As you can seen the discovery path is still pointing to /dev/vg00/rlv*, now we will change disk discovery path by pointing asm_diskstring parameter to the new location of the disk and we will mount the ASM instance:

SQL> alter system set asm_diskstring='/dev/rdsk/*' scope=both;

System altered.

SQL> select GROUP_NUMBER, DISK_NUMBER, MODE_STATUS, STATE, NAME, PATH from v$asm_disk;

GROUP_NUMBER DISK_NUMBER MODE_ST STATE    NAME      PATH
------------ ----------- ------- -------- --------- ----------------
0            0           ONLINE  NORMAL             /dev/rdsk/c0t2d0

SQL> alter diskgroup data mount;

Diskgroup altered.

SQL> select GROUP_NUMBER, DISK_NUMBER, MODE_STATUS, STATE, NAME, PATH from v$asm_disk;

GROUP_NUMBER DISK_NUMBER MODE_ST STATE    NAME      PATH
------------ ----------- ------- -------- --------- ----------------
1            0           ONLINE  NORMAL   DATA_0000 /dev/rdsk/c0t2d0

SQL> select GROUP_NUMBER, NAME, STATE, TYPE from v$asm_diskgroup;

GROUP_NUMBER NAME                           STATE       TYPE
------------ ------------------------------ ----------- ------
1 DATA                           MOUNTED     EXTERN

SQL> show parameter diskstring;

NAME                                 TYPE        VALUE
------------------------------------ ----------- ------------------------------
asm_diskstring                       string      /dev/rdsk/*

Final test to show that the changes are applied:

SQL> shutdown immediate
ASM diskgroups dismounted
ASM instance shutdown
SQL> startup
ASM instance started

Total System Global Area  130023424 bytes
Fixed Size                  1991968 bytes
Variable Size             102865632 bytes
ASM Cache                  25165824 bytes
ASM diskgroups mounted
SQL> exit
Disconnected from Oracle Database 10g Release 10.2.0.1.0 - 64bit Production
With the Real Application Clusters option
oracle@node1:/home/oracle$

Conclusion
ASM does not keep track of the physical disks of the data groups.
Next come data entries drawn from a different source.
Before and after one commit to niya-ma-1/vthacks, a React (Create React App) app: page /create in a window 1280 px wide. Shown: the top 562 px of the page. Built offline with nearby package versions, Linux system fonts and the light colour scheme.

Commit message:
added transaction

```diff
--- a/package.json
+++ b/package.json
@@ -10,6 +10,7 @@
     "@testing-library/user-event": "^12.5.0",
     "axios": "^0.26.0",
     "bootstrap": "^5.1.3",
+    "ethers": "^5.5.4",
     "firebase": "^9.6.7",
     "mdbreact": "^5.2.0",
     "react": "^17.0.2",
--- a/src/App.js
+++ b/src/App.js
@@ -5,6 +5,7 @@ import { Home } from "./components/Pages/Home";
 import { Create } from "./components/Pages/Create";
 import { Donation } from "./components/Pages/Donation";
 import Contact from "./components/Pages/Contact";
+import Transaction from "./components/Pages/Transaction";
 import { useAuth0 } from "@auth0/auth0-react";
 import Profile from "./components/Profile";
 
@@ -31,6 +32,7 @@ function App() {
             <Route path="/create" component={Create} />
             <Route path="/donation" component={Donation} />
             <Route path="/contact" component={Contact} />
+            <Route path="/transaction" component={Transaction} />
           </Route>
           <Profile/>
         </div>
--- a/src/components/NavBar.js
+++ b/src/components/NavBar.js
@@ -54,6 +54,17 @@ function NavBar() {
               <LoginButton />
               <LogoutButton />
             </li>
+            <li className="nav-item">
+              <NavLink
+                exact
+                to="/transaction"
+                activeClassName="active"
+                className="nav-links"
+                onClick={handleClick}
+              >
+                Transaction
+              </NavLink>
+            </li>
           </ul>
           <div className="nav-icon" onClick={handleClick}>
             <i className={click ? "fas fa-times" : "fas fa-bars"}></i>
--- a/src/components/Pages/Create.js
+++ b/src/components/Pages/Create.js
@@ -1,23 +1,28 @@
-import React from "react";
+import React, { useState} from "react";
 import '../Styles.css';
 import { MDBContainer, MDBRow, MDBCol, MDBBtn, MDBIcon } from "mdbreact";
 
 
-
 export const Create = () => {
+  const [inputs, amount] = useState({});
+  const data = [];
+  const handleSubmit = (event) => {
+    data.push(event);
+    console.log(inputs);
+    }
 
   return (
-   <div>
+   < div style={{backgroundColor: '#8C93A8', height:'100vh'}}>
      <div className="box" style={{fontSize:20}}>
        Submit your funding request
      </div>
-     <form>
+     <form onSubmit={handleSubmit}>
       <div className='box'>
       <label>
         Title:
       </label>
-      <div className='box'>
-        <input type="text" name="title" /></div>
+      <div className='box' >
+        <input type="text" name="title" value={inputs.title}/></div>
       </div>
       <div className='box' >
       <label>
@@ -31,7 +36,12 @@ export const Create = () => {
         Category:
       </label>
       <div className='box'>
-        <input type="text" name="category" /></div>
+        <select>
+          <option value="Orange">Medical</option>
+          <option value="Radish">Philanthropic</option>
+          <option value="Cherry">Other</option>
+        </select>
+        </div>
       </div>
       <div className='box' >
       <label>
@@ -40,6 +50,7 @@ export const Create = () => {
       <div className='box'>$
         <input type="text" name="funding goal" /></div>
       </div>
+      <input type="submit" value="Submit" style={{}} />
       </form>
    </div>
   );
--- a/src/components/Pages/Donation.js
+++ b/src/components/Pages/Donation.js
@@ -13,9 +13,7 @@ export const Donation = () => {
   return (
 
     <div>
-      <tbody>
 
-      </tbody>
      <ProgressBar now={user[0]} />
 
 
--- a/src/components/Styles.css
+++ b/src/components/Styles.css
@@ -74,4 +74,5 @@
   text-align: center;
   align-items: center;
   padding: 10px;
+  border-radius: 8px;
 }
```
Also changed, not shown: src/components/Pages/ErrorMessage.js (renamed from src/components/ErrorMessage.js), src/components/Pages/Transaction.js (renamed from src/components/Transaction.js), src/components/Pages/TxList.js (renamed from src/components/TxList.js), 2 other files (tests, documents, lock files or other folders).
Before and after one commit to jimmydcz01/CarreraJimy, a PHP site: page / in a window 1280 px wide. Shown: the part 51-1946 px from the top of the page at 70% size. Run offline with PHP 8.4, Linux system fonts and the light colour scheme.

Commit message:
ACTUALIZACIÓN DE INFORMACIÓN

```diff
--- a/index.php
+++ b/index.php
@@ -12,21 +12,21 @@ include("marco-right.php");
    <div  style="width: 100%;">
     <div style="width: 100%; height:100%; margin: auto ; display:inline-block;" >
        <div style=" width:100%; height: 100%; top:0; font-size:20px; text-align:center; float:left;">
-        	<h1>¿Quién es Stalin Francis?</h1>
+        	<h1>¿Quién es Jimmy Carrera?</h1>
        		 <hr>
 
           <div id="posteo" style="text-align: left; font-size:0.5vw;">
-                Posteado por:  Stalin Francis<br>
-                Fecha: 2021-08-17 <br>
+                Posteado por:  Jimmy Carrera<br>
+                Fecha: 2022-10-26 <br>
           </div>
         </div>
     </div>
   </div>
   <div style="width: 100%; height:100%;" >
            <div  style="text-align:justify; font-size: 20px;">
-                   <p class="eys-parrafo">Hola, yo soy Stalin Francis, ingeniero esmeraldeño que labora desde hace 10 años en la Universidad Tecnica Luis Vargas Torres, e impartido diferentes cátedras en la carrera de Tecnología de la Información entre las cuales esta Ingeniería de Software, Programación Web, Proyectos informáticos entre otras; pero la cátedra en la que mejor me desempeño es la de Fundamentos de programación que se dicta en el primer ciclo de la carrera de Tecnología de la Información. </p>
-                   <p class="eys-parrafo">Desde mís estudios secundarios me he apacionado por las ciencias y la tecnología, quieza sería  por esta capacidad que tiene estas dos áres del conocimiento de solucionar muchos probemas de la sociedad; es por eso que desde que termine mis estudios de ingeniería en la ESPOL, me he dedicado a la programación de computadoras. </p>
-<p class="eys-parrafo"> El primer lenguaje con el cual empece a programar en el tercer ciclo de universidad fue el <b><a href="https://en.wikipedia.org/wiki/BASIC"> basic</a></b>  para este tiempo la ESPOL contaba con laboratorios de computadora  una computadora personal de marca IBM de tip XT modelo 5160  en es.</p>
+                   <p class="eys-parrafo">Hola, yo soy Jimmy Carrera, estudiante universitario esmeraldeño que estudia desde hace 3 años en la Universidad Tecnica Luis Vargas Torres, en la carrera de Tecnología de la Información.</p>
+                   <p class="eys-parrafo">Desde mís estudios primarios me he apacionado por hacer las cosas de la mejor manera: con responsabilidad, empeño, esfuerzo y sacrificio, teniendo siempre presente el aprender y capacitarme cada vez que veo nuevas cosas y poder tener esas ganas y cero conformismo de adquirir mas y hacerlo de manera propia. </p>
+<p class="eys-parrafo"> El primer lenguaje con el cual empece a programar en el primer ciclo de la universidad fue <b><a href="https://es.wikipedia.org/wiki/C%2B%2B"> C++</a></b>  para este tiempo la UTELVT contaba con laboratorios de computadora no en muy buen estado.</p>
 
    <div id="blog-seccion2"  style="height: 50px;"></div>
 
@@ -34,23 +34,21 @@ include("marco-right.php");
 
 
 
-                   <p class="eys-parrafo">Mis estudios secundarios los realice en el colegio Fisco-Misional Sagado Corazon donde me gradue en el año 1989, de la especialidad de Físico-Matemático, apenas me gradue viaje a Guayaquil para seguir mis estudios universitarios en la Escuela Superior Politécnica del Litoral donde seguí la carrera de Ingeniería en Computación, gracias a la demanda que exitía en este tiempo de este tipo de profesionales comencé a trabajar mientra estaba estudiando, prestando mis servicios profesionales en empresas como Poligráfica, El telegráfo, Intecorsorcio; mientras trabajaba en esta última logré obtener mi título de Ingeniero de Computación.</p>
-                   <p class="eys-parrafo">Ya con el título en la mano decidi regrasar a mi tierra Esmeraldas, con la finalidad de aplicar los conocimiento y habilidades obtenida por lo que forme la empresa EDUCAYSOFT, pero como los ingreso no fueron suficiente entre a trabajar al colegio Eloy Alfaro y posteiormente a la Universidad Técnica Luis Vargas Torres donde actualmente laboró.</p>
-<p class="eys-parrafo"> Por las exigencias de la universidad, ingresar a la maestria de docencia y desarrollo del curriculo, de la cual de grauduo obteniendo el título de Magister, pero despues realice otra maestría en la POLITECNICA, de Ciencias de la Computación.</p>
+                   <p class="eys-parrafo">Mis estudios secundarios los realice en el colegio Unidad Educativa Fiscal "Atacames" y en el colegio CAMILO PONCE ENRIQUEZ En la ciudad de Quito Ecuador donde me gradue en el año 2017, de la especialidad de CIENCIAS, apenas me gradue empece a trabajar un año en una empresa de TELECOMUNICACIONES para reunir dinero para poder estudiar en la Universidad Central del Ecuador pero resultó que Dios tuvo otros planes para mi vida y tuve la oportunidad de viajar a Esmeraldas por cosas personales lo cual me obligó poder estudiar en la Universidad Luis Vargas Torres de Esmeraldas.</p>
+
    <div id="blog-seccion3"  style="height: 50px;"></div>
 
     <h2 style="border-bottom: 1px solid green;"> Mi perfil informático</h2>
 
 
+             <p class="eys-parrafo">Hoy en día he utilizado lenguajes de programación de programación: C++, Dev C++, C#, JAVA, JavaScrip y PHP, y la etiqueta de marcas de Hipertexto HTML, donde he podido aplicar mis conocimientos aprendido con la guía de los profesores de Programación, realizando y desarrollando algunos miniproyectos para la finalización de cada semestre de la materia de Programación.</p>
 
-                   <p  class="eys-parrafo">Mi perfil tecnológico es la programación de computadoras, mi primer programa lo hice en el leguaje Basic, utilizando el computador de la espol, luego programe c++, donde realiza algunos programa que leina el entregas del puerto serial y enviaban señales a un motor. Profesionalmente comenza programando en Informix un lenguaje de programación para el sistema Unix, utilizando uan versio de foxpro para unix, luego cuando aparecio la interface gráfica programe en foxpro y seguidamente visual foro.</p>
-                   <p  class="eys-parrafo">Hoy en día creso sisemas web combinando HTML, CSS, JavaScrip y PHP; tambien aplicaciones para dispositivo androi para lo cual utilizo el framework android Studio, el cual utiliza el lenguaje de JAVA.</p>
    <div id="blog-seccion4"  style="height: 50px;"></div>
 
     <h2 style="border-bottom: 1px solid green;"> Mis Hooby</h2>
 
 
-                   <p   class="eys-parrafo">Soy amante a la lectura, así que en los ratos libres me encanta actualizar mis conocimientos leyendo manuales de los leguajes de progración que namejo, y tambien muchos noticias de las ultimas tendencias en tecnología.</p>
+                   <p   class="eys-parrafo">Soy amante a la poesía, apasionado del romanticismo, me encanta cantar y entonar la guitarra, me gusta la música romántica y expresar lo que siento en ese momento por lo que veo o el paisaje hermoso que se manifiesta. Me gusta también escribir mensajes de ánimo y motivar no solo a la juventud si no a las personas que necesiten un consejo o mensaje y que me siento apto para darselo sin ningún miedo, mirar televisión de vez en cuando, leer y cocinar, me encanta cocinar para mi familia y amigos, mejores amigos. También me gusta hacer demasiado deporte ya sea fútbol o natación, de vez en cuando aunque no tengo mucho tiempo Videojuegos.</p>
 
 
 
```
Said in other way it does not matter the path or the mminor, major numbers of the physical disks, because the metadata is kept on the disk itself and there is nothing in the dictionary. When you start ASM instance it scans the disks based on the parameter asm_diskstring and reads the header information of the discovered disks.

Categories: hp-ux, oracle Tags: , ,

Migration of HP-UX raw devices to Oracle ASM

August 10th, 2009 No comments

This is an article which I wrote about how to migrate Oracle datafiles from LVM raw devices to Oracle ASM.

Categories: hp-ux, oracle Tags: ,